══ TASK INPUTS ══
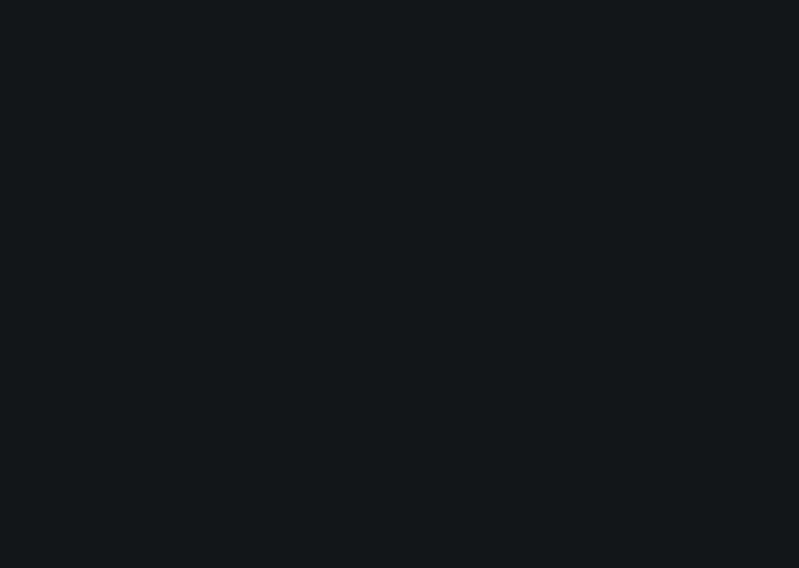
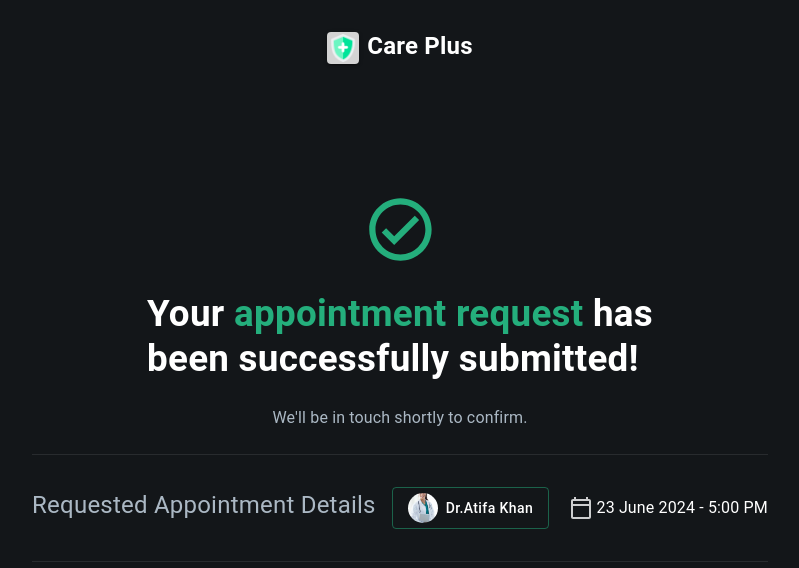
Before and after one commit to lucyy123/patient-managment-system, a React (Vite) app in the folder client/: page /success in a window 1280 px wide. Before the commit this address had no page. Shown: the top 568 px of the page, without its empty margins (240-1039 px from the left). Built offline with nearby package versions, Linux system fonts and the light colour scheme.

Commit message:
Done the UI of Success page

```diff
--- a/client/src/App.tsx
+++ b/client/src/App.tsx
@@ -8,7 +8,8 @@ import Loader from "./Components/Loader";
 
 const OnBoarding = lazy(() => import("./pages/OnBoarding"));
 const PatientsForm = lazy(()=>import('./pages/PatientsForm'));
-const Appointment = lazy(()=>import('./pages/Appointment'))
+const Appointment = lazy(()=>import('./pages/Appointment'));
+const Success = lazy(()=>import('./pages/Success'))
 
 const App = () => {
   return (
@@ -18,6 +19,7 @@ const App = () => {
           <Route path="/" element={<OnBoarding />}/>
           <Route path="/patient" element={<PatientsForm />}/>
           <Route path="/appointment" element={<Appointment />}/>
+          <Route path="/success" element={<Success />}/>
         </Routes>
       </Suspense>
     </Router>
--- /dev/null
+++ b/client/src/pages/Success.tsx
@@ -0,0 +1,112 @@
+import { CalendarTodayOutlined, CheckCircleOutlineOutlined } from "@mui/icons-material";
+import { Avatar, Button, Container, Stack, Typography, useTheme } from "@mui/material";
+import Heading from "../Components/shared/Heading";
+import logo from "../assets/doctor.avif";
+
+const Success = () => {
+  const theme = useTheme();
+  return (
+    <Container
+      maxWidth="md"
+      sx={{
+        display: "flex",
+        flexDirection: "column",
+        alignItems: "center",
+        justifyContent: "center",
+        my: "2rem",
+      }}
+    >
+      {/* ---------------- header----------------------- */}
+      <Heading />
+
+      {/* ------------------ check mark logo----------------------------- */}
+
+      <Stack gap={3}
+        sx={{
+            display: "flex",
+            flexDirection: "column",
+            alignItems: "center",
+            justifyContent: "center",
+            mt: "8rem",
+          }}>
+        <CheckCircleOutlineOutlined
+          sx={{
+            height: "4.68rem",
+            width: "4.68rem",
+            color: theme.palette.primary.main,
+          }}
+        />
+
+        <Typography variant="h4" fontWeight={700} fontSize={"2.3rem"}>
+          {" "}
+          Your
+          <span
+            style={{
+              color: theme.palette.primary.main,
+            }}
+          >
+            {" "}
+            appointment request
+          </span>{" "}
+          has
+          <br />
+          been successfully submitted!
+        </Typography>
+
+
+        <Typography color={theme.palette.text.secondary}>
+        We'll be in touch shortly to confirm.
+        </Typography>
+
+
+
+<Stack direction={'row'} gap={2} sx={{
+    borderTop:'1px solid #363A3D99',
+    borderBottom:'1px solid #363A3D99',
+    py:"2rem"
+}}>
+
+<Typography color={theme.palette.text.secondary} fontSize={'1.5rem'}>
+    Requested Appointment Details
+</Typography>
+
+
+<Button variant="outlined" sx={{
+    textTransform:"none",
+    color:'#fff',
+    gap:1
+}}>
+
+<Avatar alt="Remy Sharp" src={logo} sx={{
+    width:30,
+    height:30
+}} />
+Dr.Atifa Khan
+
+
+
+</Button>
+
+<span style={{
+    display:"flex",
+    justifyContent:'center',
+  alignItems:'center'
+}}>   <CalendarTodayOutlined
+                              sx={{
+                                color: "#CDCECF",
+                                marginInline: "0.23rem",
+                                background: "none",
+                              }}
+                            />  23 June 2024 - 5:00 PM </span>
+</Stack>
+
+      </Stack>
+
+      {/* ------------------ success message----------------------------- */}
+      {/* ------------------ sub titile----------------------------- */}
+      {/* ------------------ show Date for appointment----------------------------- */}
+    </Container>
+  );
+};
+
+export default Success;
--- a/client/src/utils/theme.ts
+++ b/client/src/utils/theme.ts
@@ -10,13 +10,17 @@ export const theme = createTheme({
 
         secondary:{
             main:"#CDCECF"
+
         },
         text: {
             primary: '#ffff',
-            secondary:"#ABB8C4" // ligth grey text
+            secondary:"#ABB8C4" ,
+            disabled:'#363A3D99'
+            // ligth grey text
           },
          background: {
             default: '#131619',
+
         },
     }
 })
```
Also changed, not shown: client/src/pages/Appointment.tsx (+5 -8 lines), client/src/assets/doctor.avif (added).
═══
**EXERCISE:**
In your copy of the listing, please omit the pictures and keep every word exact.

**RESPONSE:**
Before and after one commit to lucyy123/patient-managment-system, a React (Vite) app in the folder client/: page /success in a window 1280 px wide. Before the commit this address had no page. Shown: the top 568 px of the page, without its empty margins (240-1039 px from the left). Built offline with nearby package versions, Linux system fonts and the light colour scheme.

Commit message:
Done the UI of Success page

```diff
--- a/client/src/App.tsx
+++ b/client/src/App.tsx
@@ -8,7 +8,8 @@ import Loader from "./Components/Loader";
 
 const OnBoarding = lazy(() => import("./pages/OnBoarding"));
 const PatientsForm = lazy(()=>import('./pages/PatientsForm'));
-const Appointment = lazy(()=>import('./pages/Appointment'))
+const Appointment = lazy(()=>import('./pages/Appointment'));
+const Success = lazy(()=>import('./pages/Success'))
 
 const App = () => {
   return (
@@ -18,6 +19,7 @@ const App = () => {
           <Route path="/" element={<OnBoarding />}/>
           <Route path="/patient" element={<PatientsForm />}/>
           <Route path="/appointment" element={<Appointment />}/>
+          <Route path="/success" element={<Success />}/>
         </Routes>
       </Suspense>
     </Router>
--- /dev/null
+++ b/client/src/pages/Success.tsx
@@ -0,0 +1,112 @@
+import { CalendarTodayOutlined, CheckCircleOutlineOutlined } from "@mui/icons-material";
+import { Avatar, Button, Container, Stack, Typography, useTheme } from "@mui/material";
+import Heading from "../Components/shared/Heading";
+import logo from "../assets/doctor.avif";
+
+const Success = () => {
+  const theme = useTheme();
+  return (
+    <Container
+      maxWidth="md"
+      sx={{
+        display: "flex",
+        flexDirection: "column",
+        alignItems: "center",
+        justifyContent: "center",
+        my: "2rem",
+      }}
+    >
+      {/* ---------------- header----------------------- */}
+      <Heading />
+
+      {/* ------------------ check mark logo----------------------------- */}
+
+      <Stack gap={3}
+        sx={{
+            display: "flex",
+            flexDirection: "column",
+            alignItems: "center",
+            justifyContent: "center",
+            mt: "8rem",
+          }}>
+        <CheckCircleOutlineOutlined
+          sx={{
+            height: "4.68rem",
+            width: "4.68rem",
+            color: theme.palette.primary.main,
+          }}
+        />
+
+        <Typography variant="h4" fontWeight={700} fontSize={"2.3rem"}>
+          {" "}
+          Your
+          <span
+            style={{
+              color: theme.palette.primary.main,
+            }}
+          >
+            {" "}
+            appointment request
+          </span>{" "}
+          has
+          <br />
+          been successfully submitted!
+        </Typography>
+
+
+        <Typography color={theme.palette.text.secondary}>
+        We'll be in touch shortly to confirm.
+        </Typography>
+
+
+
+<Stack direction={'row'} gap={2} sx={{
+    borderTop:'1px solid #363A3D99',
+    borderBottom:'1px solid #363A3D99',
+    py:"2rem"
+}}>
+
+<Typography color={theme.palette.text.secondary} fontSize={'1.5rem'}>
+    Requested Appointment Details
+</Typography>
+
+
+<Button variant="outlined" sx={{
+    textTransform:"none",
+    color:'#fff',
+    gap:1
+}}>
+
+<Avatar alt="Remy Sharp" src={logo} sx={{
+    width:30,
+    height:30
+}} />
+Dr.Atifa Khan
+
+
+
+</Button>
+
+<span style={{
+    display:"flex",
+    justifyContent:'center',
+  alignItems:'center'
+}}>   <CalendarTodayOutlined
+                              sx={{
+                                color: "#CDCECF",
+                                marginInline: "0.23rem",
+                                background: "none",
+                              }}
+                            />  23 June 2024 - 5:00 PM </span>
+</Stack>
+
+      </Stack>
+
+      {/* ------------------ success message----------------------------- */}
+      {/* ------------------ sub titile----------------------------- */}
+      {/* ------------------ show Date for appointment----------------------------- */}
+    </Container>
+  );
+};
+
+export default Success;
--- a/client/src/utils/theme.ts
+++ b/client/src/utils/theme.ts
@@ -10,13 +10,17 @@ export const theme = createTheme({
 
         secondary:{
             main:"#CDCECF"
+
         },
         text: {
             primary: '#ffff',
-            secondary:"#ABB8C4" // ligth grey text
+            secondary:"#ABB8C4" ,
+            disabled:'#363A3D99'
+            // ligth grey text
           },
          background: {
             default: '#131619',
+
         },
     }
 })
```
Also changed, not shown: client/src/pages/Appointment.tsx (+5 -8 lines), client/src/assets/doctor.avif (added).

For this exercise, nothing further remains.